:: Supplied information
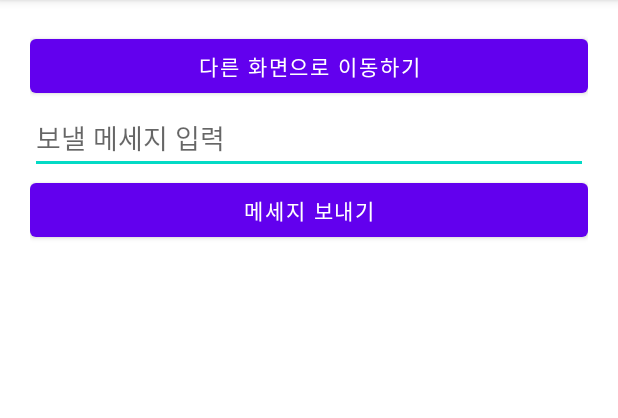
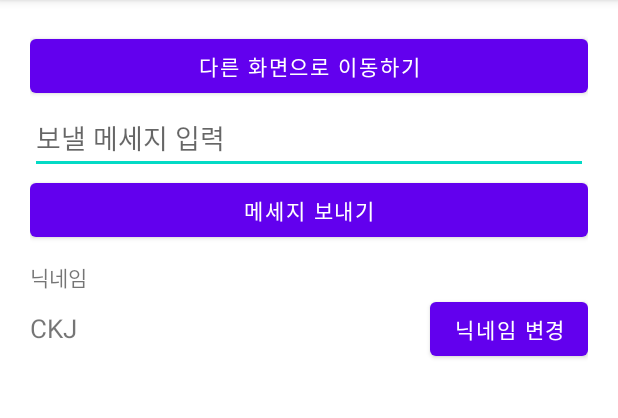
Before and after one commit to nepp-plus/Intent_20220226, an Android app: the screen it shows after launch (MainActivity), on a phone screen of 412 x 824 dp, the part 84-502 px from its top. Run offline under Robolectric (Android 15) with nearby library versions, the phone set to English and light mode, and no system bars.

Commit message:
Intent (3) UI 그리기

```diff
--- a/app/src/main/res/layout/activity_main.xml
+++ b/app/src/main/res/layout/activity_main.xml
@@ -26,4 +26,36 @@
         android:layout_height="wrap_content"
         android:text="메세지 보내기" />
 
+    <TextView
+        android:layout_width="wrap_content"
+        android:layout_height="wrap_content"
+        android:text="닉네임"
+        android:layout_marginTop="10dp" />
+
+    <LinearLayout
+        android:layout_width="match_parent"
+        android:layout_height="wrap_content"
+        android:orientation="horizontal">
+
+        <TextView
+            android:id="@+id/txtNickname"
+            android:layout_width="wrap_content"
+            android:layout_height="wrap_content"
+            android:text="CKJ"
+            android:textSize="17sp"/>
+
+        <TextView
+            android:layout_width="0dp"
+            android:layout_height="wrap_content"
+            android:layout_weight="1" />
+
+        <Button
+            android:id="@+id/btnEditNickname"
+            android:layout_width="wrap_content"
+            android:layout_height="wrap_content"
+            android:text="닉네임 변경" />
+
+    </LinearLayout>
+
+
 </LinearLayout>
```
::::
#### What to do:
All of the records must come back exactly as they stand, minus every picture.

#### Completed task:
Before and after one commit to nepp-plus/Intent_20220226, an Android app: the screen it shows after launch (MainActivity), on a phone screen of 412 x 824 dp, the part 84-502 px from its top. Run offline under Robolectric (Android 15) with nearby library versions, the phone set to English and light mode, and no system bars.

Commit message:
Intent (3) UI 그리기

```diff
--- a/app/src/main/res/layout/activity_main.xml
+++ b/app/src/main/res/layout/activity_main.xml
@@ -26,4 +26,36 @@
         android:layout_height="wrap_content"
         android:text="메세지 보내기" />
 
+    <TextView
+        android:layout_width="wrap_content"
+        android:layout_height="wrap_content"
+        android:text="닉네임"
+        android:layout_marginTop="10dp" />
+
+    <LinearLayout
+        android:layout_width="match_parent"
+        android:layout_height="wrap_content"
+        android:orientation="horizontal">
+
+        <TextView
+            android:id="@+id/txtNickname"
+            android:layout_width="wrap_content"
+            android:layout_height="wrap_content"
+            android:text="CKJ"
+            android:textSize="17sp"/>
+
+        <TextView
+            android:layout_width="0dp"
+            android:layout_height="wrap_content"
+            android:layout_weight="1" />
+
+        <Button
+            android:id="@+id/btnEditNickname"
+            android:layout_width="wrap_content"
+            android:layout_height="wrap_content"
+            android:text="닉네임 변경" />
+
+    </LinearLayout>
+
+
 </LinearLayout>
```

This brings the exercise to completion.